[Recorded information]
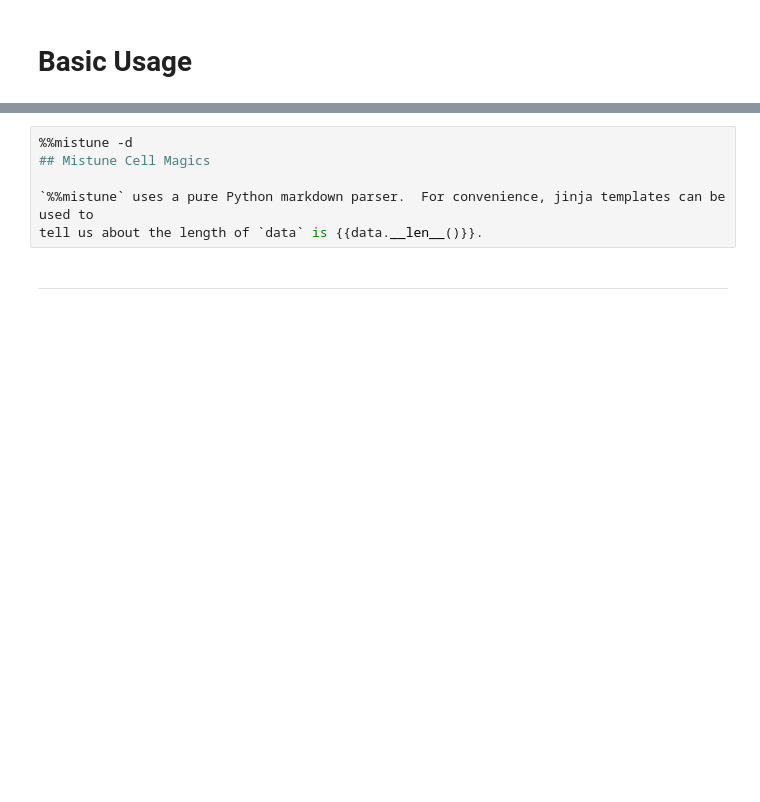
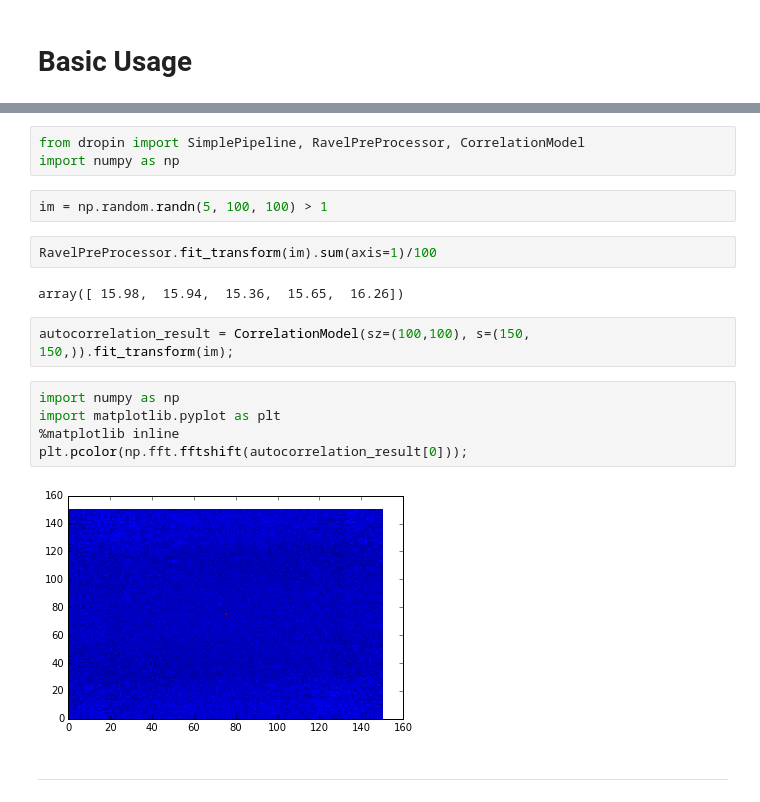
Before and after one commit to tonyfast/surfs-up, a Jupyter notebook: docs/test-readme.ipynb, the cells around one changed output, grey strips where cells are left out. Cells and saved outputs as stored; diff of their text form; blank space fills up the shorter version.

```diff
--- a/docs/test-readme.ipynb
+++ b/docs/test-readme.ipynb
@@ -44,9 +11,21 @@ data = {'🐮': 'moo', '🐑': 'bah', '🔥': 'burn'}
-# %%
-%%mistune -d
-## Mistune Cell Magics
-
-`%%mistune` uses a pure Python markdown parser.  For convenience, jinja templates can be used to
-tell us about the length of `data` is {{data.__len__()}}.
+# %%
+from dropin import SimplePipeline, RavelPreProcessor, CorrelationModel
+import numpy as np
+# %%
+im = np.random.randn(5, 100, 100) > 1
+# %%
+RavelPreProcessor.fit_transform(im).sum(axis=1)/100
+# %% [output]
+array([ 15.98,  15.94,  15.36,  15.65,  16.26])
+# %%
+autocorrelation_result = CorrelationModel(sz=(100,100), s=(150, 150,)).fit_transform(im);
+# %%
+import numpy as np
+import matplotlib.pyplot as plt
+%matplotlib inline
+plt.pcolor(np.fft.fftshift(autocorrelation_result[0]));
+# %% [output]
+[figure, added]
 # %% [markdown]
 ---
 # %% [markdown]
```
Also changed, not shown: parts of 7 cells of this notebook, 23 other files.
[/Recorded information]
- What you need to do: Although the records contain pictures, print only the rest, exactly as written.

- Reply:
Before and after one commit to tonyfast/surfs-up, a Jupyter notebook: docs/test-readme.ipynb, the cells around one changed output, grey strips where cells are left out. Cells and saved outputs as stored; diff of their text form; blank space fills up the shorter version.

```diff
--- a/docs/test-readme.ipynb
+++ b/docs/test-readme.ipynb
@@ -44,9 +11,21 @@ data = {'🐮': 'moo', '🐑': 'bah', '🔥': 'burn'}
-# %%
-%%mistune -d
-## Mistune Cell Magics
-
-`%%mistune` uses a pure Python markdown parser.  For convenience, jinja templates can be used to
-tell us about the length of `data` is {{data.__len__()}}.
+# %%
+from dropin import SimplePipeline, RavelPreProcessor, CorrelationModel
+import numpy as np
+# %%
+im = np.random.randn(5, 100, 100) > 1
+# %%
+RavelPreProcessor.fit_transform(im).sum(axis=1)/100
+# %% [output]
+array([ 15.98,  15.94,  15.36,  15.65,  16.26])
+# %%
+autocorrelation_result = CorrelationModel(sz=(100,100), s=(150, 150,)).fit_transform(im);
+# %%
+import numpy as np
+import matplotlib.pyplot as plt
+%matplotlib inline
+plt.pcolor(np.fft.fftshift(autocorrelation_result[0]));
+# %% [output]
+[figure, added]
 # %% [markdown]
 ---
 # %% [markdown]
```
Also changed, not shown: parts of 7 cells of this notebook, 23 other files.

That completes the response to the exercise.